Next, the maximum operational depth is 120m (400ft) in Gauge mode, and 100m (330ft) in Norm mode (air/nitrox diving). You never have to worry about altitude adjustments since it is done automatically, with a maximum altitude of 4,270m (14,000ft).
A major selling point of Oceanic brand dive computers are the dual algorithms they offer, which you can switch between at will. Not only is this good for adjusting conservatism levels, but it also has the benefit of you being able to “sync up” to a certain degree with a dive buddy with a different model dive computer.
The algorithms you can select from are the Pelagic DSAT or Pelagic Z+, which is based on the Buhlmann ZHL-16c model. The DSAT model is more liberal and will allow you to have longer bottom times.

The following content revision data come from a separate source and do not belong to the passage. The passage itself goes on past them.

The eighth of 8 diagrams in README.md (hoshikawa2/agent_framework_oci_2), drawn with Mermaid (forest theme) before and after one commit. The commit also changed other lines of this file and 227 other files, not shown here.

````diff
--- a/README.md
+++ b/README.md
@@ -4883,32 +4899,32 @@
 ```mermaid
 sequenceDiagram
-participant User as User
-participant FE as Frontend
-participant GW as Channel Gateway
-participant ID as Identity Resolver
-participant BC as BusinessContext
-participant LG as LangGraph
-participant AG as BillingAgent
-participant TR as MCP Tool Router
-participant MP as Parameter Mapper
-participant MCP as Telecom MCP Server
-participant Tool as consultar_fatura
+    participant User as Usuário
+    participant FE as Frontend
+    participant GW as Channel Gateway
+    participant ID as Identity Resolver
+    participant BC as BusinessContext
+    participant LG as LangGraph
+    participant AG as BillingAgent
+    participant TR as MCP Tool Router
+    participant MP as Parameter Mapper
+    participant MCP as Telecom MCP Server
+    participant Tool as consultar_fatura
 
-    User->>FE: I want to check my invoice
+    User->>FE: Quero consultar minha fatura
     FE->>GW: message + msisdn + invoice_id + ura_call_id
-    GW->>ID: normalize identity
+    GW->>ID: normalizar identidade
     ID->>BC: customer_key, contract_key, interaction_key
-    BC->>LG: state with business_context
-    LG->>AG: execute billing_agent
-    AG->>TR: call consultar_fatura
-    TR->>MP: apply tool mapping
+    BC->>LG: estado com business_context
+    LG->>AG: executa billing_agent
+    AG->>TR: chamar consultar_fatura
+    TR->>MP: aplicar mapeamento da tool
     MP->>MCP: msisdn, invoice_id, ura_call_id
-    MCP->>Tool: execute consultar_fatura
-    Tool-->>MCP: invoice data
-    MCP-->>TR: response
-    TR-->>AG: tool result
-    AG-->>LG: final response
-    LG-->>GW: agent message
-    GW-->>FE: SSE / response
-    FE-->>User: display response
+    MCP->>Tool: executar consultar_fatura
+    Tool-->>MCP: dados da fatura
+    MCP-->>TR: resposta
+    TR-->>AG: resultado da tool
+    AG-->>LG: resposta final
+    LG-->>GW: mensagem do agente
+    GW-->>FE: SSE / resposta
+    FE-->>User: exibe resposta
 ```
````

The PZ+ variant is more conservative and is better suited for beginners. Additionally, you can further adjust the conservatism levels for each model for more control over your bottom times and achieve a more diverse dive profile.
When set to Watch mode, all background calculations and tracking will halt, and the Geo 2.0 can be used like a standard wristwatch.
Dive Log and Connectivity
The Geo 2.0’s logbook capacity is quite small, capable of storing the data of approximately the last 24 dives. You can adjust the sampling rate from either 2/15/30/60 seconds.
Before your logbook reaches capacity, you can transfer the data to your computer. You will need to purchase a USB connector to interface with your device. Afterwards, using their software, you can analyze your dive data in greater detail to help you plan future dives.
Furthermore, the Geo 2.0 has a quick select function to view your most recent dive for your convenience so you don’t have to go through the menus manually.
Oceanic Geo 2.0 Review: The Verdict
The Oceanic Geo 2.0 is a powerful dive computer for recreational divers and for those who want to wear it as a daily watch. It has plenty of functionality thanks to its diving modes, and even has a freediving mode with an extensive list of features. Whether you are a Scuba diver, freediver, or spearo, there’s something in this watch for you.
Furthermore, its slim profile helps to keep it comfortable when worn for long periods of time. Pair that with a watch mode, and you have yourself a wristwatch and a dive computer in one device. However, being small can also be a downside, since the Geo 2.0 has less screen real estate to display its information. Divers with aging eyes may have trouble reading the display.
In addition to its diving modes, the Geo 2.0 even has dual algorithms which can help control the pace of the dive. The PZ+ algorithm is the more conservative of the two, and the DSAT more liberal. You can even adjust the conservatism setting of each algorithm to further customize your dive experience.
When compared to other scuba computers in a similar price range, the Oceanic Geo 2.0 has a clear advantage. It provides all of the basic features that other dive watches have, but in addition to that, it also has a freediving mode, an extra dive algorithm, seamless gas switching between Nitrox mixes, and four buttons to easily navigate the interface.
If you are an advanced or technical diver who is looking for features like a digital compass or air integration support, you won’t find it here. Those are premium features that will increase the cost significantly. Most divers don’t need those features, and what the Geo 2.0 provides is plenty for beginners who are on a budget.
With the amount of features packed into this small device, Oceanic have managed to create a powerful, versatile dive watch that can also be used as an everyday watch. They clearly did not compromise on their product, and you will not lack for safety when using the Geo 2.0.
- Four side buttons and intuitive interface design makes it easy to use.
- Has a freediving mode in addition to Air, Nitrox and Gauge.
- Can switch between two gas mixes.
- Can double as a wrist watch thanks to its slim profile and watch mode functionality.
- Dual algorithms with adjustable conservatism levels.
- Features all of the functions a beginner or mid-level diver needs.
- The small display can be difficult on aging eyes.
- Small logbook capacity of only 24 dives.
- No air integration support.